waste from the blood is the most common cause of kidney failure in diabetics.
Tiny blood vessels, called capillaries, become blocked and leaky. Waste
products and water remain in the blood. Some of the necessary proteins and
nutrients that should stay in the blood are lost into the urine. A test
can check for even small amounts of protein in the urine. It is important
to check the health of your kidneys to detect and prevent kidney failure.
The most common symptoms of nephropathy are as follows:
Nephropathy is associated with renal failure. A
Nephrologist, a physician educated and trained in kidney diseases, kidney
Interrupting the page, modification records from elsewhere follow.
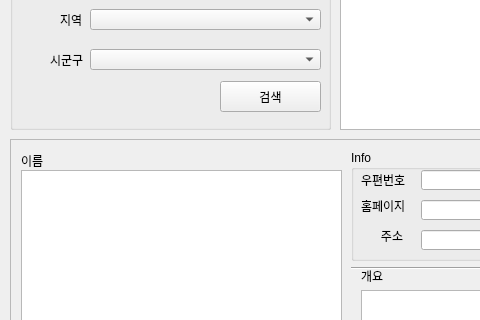
This is Project/TourAPI/TourAPI.ui in YongsunLee/KPU_game_engineering as Qt 5 draws it before an edit; both pictures show x 0 to 480 and y 101 to 421 of the 837 by 539 pixel window. The edited form follows.
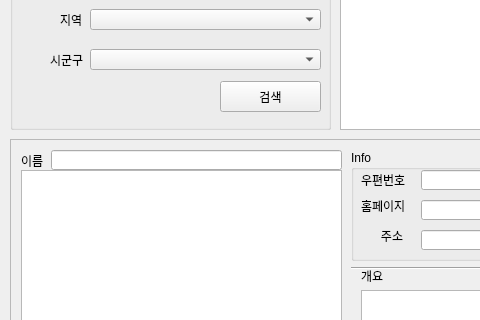
This is the edited form.

```diff
--- a/Project/TourAPI/TourAPI.ui
+++ b/Project/TourAPI/TourAPI.ui
@@ -349,6 +349,16 @@
        </rect>
       </property>
      </widget>
+     <widget class="QLineEdit" name="lineEditName">
+      <property name="geometry">
+       <rect>
+        <x>40</x>
+        <y>10</y>
+        <width>291</width>
+        <height>20</height>
+       </rect>
+      </property>
+     </widget>
     </widget>
    </widget>
   </widget>
```
Left out of the diff: 10 changed lines with no effect on the pictures.
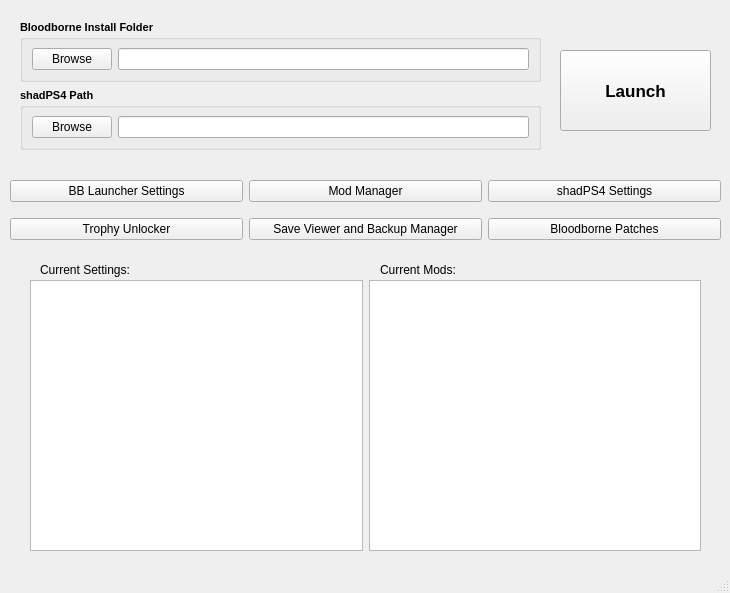
Qt form modules/bblauncher.ui (rainmakerv3/BB_Launcher) before a commit.
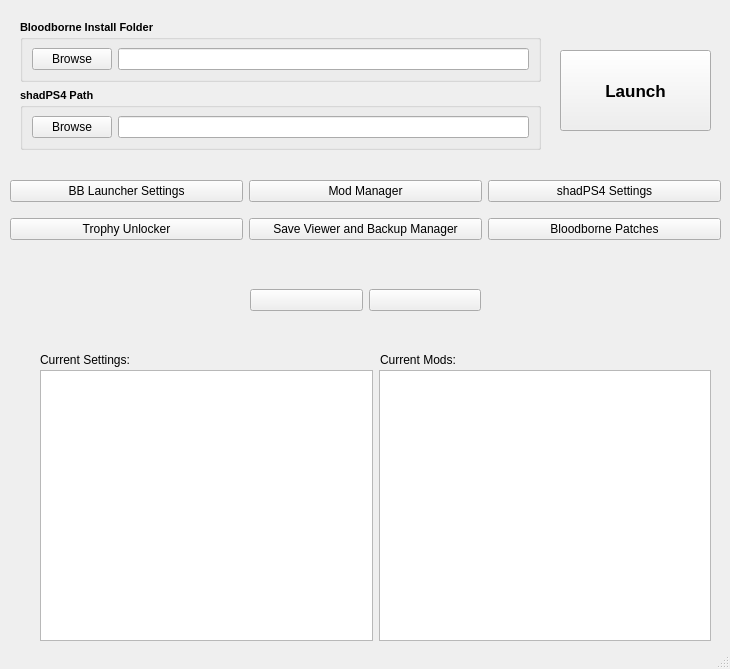
The same form after that commit.

Commit message: Add remapping buttons

The edit to the form file:
```diff
--- a/modules/bblauncher.ui
+++ b/modules/bblauncher.ui
@@ -10,7 +10,7 @@
     <x>0</x>
     <y>0</y>
     <width>730</width>
-    <height>593</height>
+    <height>669</height>
    </rect>
   </property>
   <property name="sizePolicy">
@@ -46,7 +46,7 @@
     <property name="geometry">
      <rect>
       <x>40</x>
-      <y>260</y>
+      <y>350</y>
       <width>131</width>
       <height>20</height>
      </rect>
@@ -59,7 +59,7 @@
     <property name="geometry">
      <rect>
       <x>380</x>
-      <y>260</y>
+      <y>350</y>
       <width>131</width>
       <height>20</height>
      </rect>
@@ -71,8 +71,8 @@
    <widget class="QWidget" name="horizontalLayoutWidget_2">
     <property name="geometry">
      <rect>
-      <x>30</x>
-      <y>280</y>
+      <x>40</x>
+      <y>370</y>
       <width>671</width>
       <height>271</height>
      </rect>
@@ -354,6 +354,44 @@
      </item>
     </layout>
    </widget>
+   <widget class="QWidget" name="horizontalLayoutWidget">
+    <property name="geometry">
+     <rect>
+      <x>250</x>
+      <y>260</y>
+      <width>231</width>
+      <height>80</height>
+     </rect>
+    </property>
+    <layout class="QHBoxLayout" name="horizontalLayout_8">
+     <item>
+      <widget class="QPushButton" name="ControllerButton">
+       <property name="text">
+        <string/>
+       </property>
+       <property name="iconSize">
+        <size>
+         <width>48</width>
+         <height>48</height>
+        </size>
+       </property>
+      </widget>
+     </item>
+     <item>
+      <widget class="QPushButton" name="KBMButton">
+       <property name="text">
+        <string/>
+       </property>
+       <property name="iconSize">
+        <size>
+         <width>48</width>
+         <height>48</height>
+        </size>
+       </property>
+      </widget>
+     </item>
+    </layout>
+   </widget>
   </widget>
   <widget class="QStatusBar" name="statusbar"/>
  </widget>
```
Left out of the diff: 14 changed lines with no effect on the pictures. The commit also changes 16 other files.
transplants and dialysis therapy can assist with renal failure and kidney
malfunction. Acute renal failure is the generic term used to define an
abrupt decrease in renal function sufficient to result in retention of waste in
the body. This waste is unable to find an avenue to release itself from
the body because the kidneys are no longer functioning. This is when
dialysis becomes an option.
To reduce your risk as a diabetic of contracting nephropathy is
by controlling your blood sugar. This can cut your risk in half.
Also, keep blood pressure at recommended levels (130/80). You can talk
with your health care professional about a class of drugs to aid in this called
ACE inhibitors. Control cholesterol levels, quit smoking, and have a urine
protein check done once a year to help reduce your risk of kidney failure.
Finally, following a healthy diet of fruits, vegetables, and a moderate amount
of meat and exercise will also aid in your quest for avoiding nephropathy.
Source: Takeda Pharmaceuticals North America, Inc..
: Eli Lilly and Company, 2002.